Revelations came out on Good Friday that the NSA has 32 pages of communications between Julian Assange and Seth Rich, the former Democratic National Committee employee who was murder in Washington DC.

See Latest News On Assange, Rich here

In what authorities call a robbery Rich was shot and killed on July 10, 2016, at 4:20 am. However his wallet, phone and other personal items were all still in his possession.

While Special Counsel Robert Mueller’s report continues with the narrative that the Clinton emails were hacked by the Russians and given to Assange’s Wikileaks, this revelation of previous contact between the two suggests there was no intermediary.

It’s very easy to explain why Mueller held fast to the Russian hack narrative. If Russia didn’t provide the Clinton emails, then how could there be collusion between them and the Trump campaign?
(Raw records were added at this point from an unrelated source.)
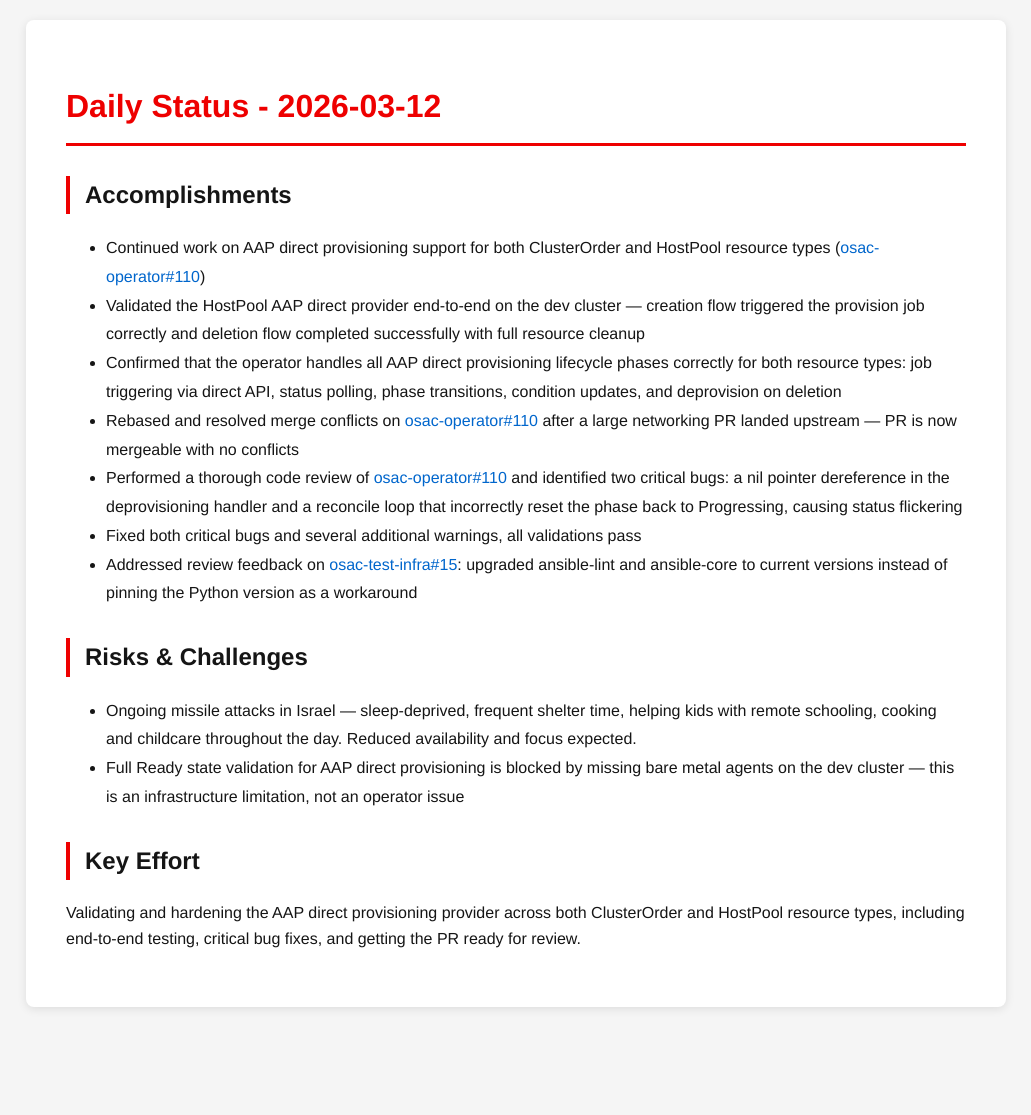
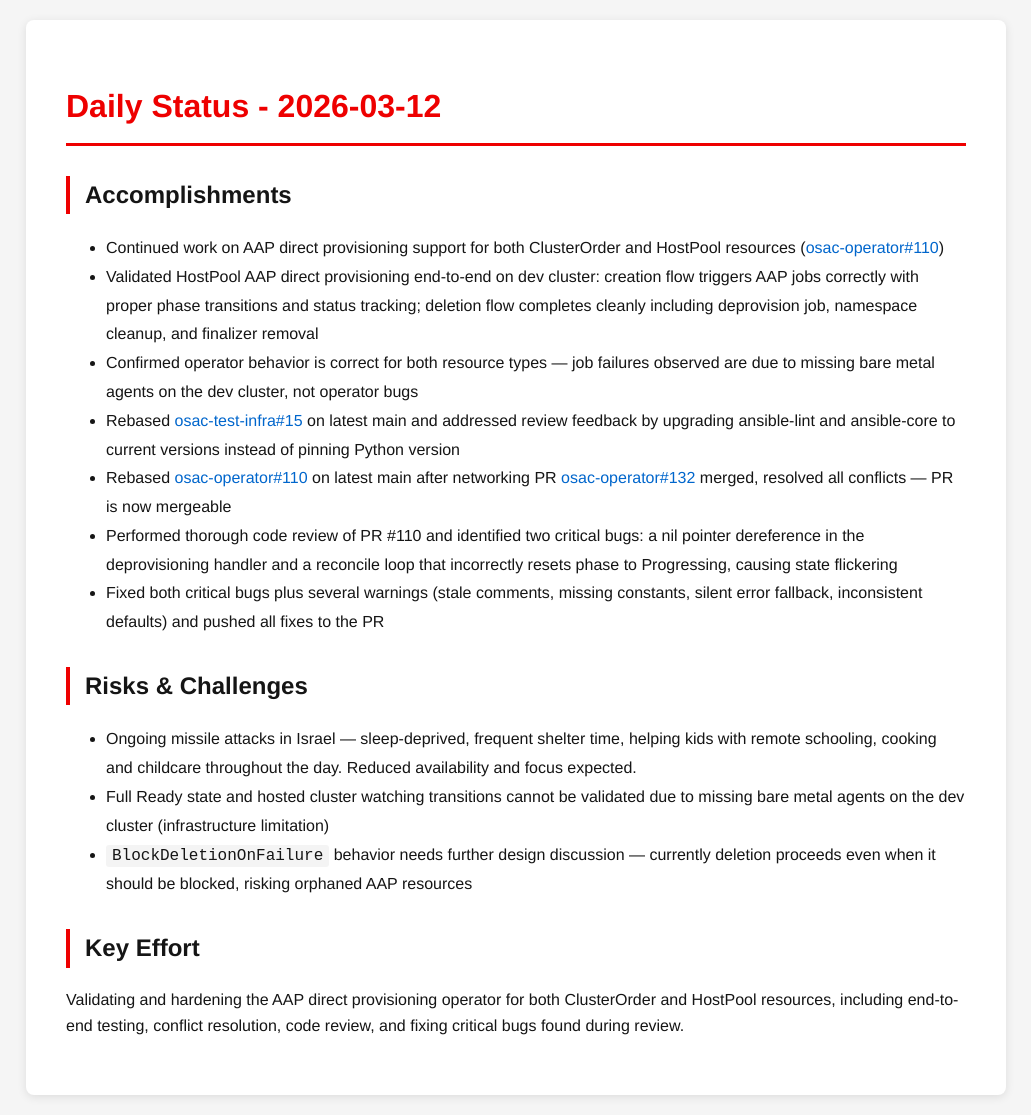
Before and after one commit to tzvatot/daily-status, a Jekyll site: the page built from 2026-03-12.md, in a window 1280 px wide. Shown: the whole page, without its empty margins (124-1155 px from the left). Built offline with Jekyll 4.4.1, drawn with Linux system fonts in a browser that asks for light colours; before the commit the page ends 1027 px from its top, so only the background shows below that.

Commit message:
Daily status update - 2026-03-12

```diff
--- a/2026-03-12.md
+++ b/2026-03-12.md
@@ -7,20 +7,18 @@
 # Daily Status - 2026-03-12
 
 ## Accomplishments
-
-- Continued work on AAP direct provisioning support for both ClusterOrder and HostPool resource types ([osac-operator#110](https://github.com/osac-project/osac-operator/pull/110))
-- Validated the HostPool AAP direct provider end-to-end on the dev cluster — creation flow triggered the provision job correctly and deletion flow completed successfully with full resource cleanup
-- Confirmed that the operator handles all AAP direct provisioning lifecycle phases correctly for both resource types: job triggering via direct API, status polling, phase transitions, condition updates, and deprovision on deletion
-- Rebased and resolved merge conflicts on [osac-operator#110](https://github.com/osac-project/osac-operator/pull/110) after a large networking PR landed upstream — PR is now mergeable with no conflicts
-- Performed a thorough code review of [osac-operator#110](https://github.com/osac-project/osac-operator/pull/110) and identified two critical bugs: a nil pointer dereference in the deprovisioning handler and a reconcile loop that incorrectly reset the phase back to Progressing, causing status flickering
-- Fixed both critical bugs and several additional warnings, all validations pass
-- Addressed review feedback on [osac-test-infra#15](https://github.com/osac-project/osac-test-infra/pull/15): upgraded ansible-lint and ansible-core to current versions instead of pinning the Python version as a workaround
+- Continued work on AAP direct provisioning support for both ClusterOrder and HostPool resources ([osac-operator#110](https://github.com/osac-project/osac-operator/pull/110))
+- Validated HostPool AAP direct provisioning end-to-end on dev cluster: creation flow triggers AAP jobs correctly with proper phase transitions and status tracking; deletion flow completes cleanly including deprovision job, namespace cleanup, and finalizer removal
+- Confirmed operator behavior is correct for both resource types — job failures observed are due to missing bare metal agents on the dev cluster, not operator bugs
+- Rebased [osac-test-infra#15](https://github.com/osac-project/osac-test-infra/pull/15) on latest main and addressed review feedback by upgrading ansible-lint and ansible-core to current versions instead of pinning Python version
+- Rebased [osac-operator#110](https://github.com/osac-project/osac-operator/pull/110) on latest main after networking PR [osac-operator#132](https://github.com/osac-project/osac-operator/pull/132) merged, resolved all conflicts — PR is now mergeable
+- Performed thorough code review of PR #110 and identified two critical bugs: a nil pointer dereference in the deprovisioning handler and a reconcile loop that incorrectly resets phase to Progressing, causing state flickering
+- Fixed both critical bugs plus several warnings (stale comments, missing constants, silent error fallback, inconsistent defaults) and pushed all fixes to the PR
 
 ## Risks & Challenges
-
 - Ongoing missile attacks in Israel — sleep-deprived, frequent shelter time, helping kids with remote schooling, cooking and childcare throughout the day. Reduced availability and focus expected.
-- Full Ready state validation for AAP direct provisioning is blocked by missing bare metal agents on the dev cluster — this is an infrastructure limitation, not an operator issue
+- Full Ready state and hosted cluster watching transitions cannot be validated due to missing bare metal agents on the dev cluster (infrastructure limitation)
+- `BlockDeletionOnFailure` behavior needs further design discussion — currently deletion proceeds even when it should be blocked, risking orphaned AAP resources
 
 ## Key Effort
-
-Validating and hardening the AAP direct provisioning provider across both ClusterOrder and HostPool resource types, including end-to-end testing, critical bug fixes, and getting the PR ready for review.
+Validating and hardening the AAP direct provisioning operator for both ClusterOrder and HostPool resources, including end-to-end testing, conflict resolution, code review, and fixing critical bugs found during review.
```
And yet the Assange indictment that the US is using to extradite Assange back to the US has nothing to do with the publishing of the Clinton emails. The one charge stems back to aiding then-Bradley Manning to access a computer password.

In a Freedom of Information request the NSA said they have these classified files of correspondence between Assange and Rich, but cannot release them due to sensitive information contained in the conversations. Assange has never publicly stated how he received the emails.

This release of information by the NSA is the first evidence to prove that Assange and Rich knew each other and had a running dialog.

In another development, now-retired NSA super sleuth William Binney gives further testimony confirming that it was not a Russian hack, but the download of emails was done locally by sticking a thumb drive in a computer.

The data transfer rate of the emails showed that the hackers would have required a gigabit line across the Atlantic. There is no such robust line able to transfer data at that speed going to Europe and/or Russia from the US. The quickest data transfer speed roughly 25 percent of the transfer rate required.

As a long-time newsman, it is always interesting to see what information comes out just prior to a holiday. It is the perfect time to attempt to bury bad news when only a few are watching.

Fortunately this burial on Good Friday also came to life over Easter weekend.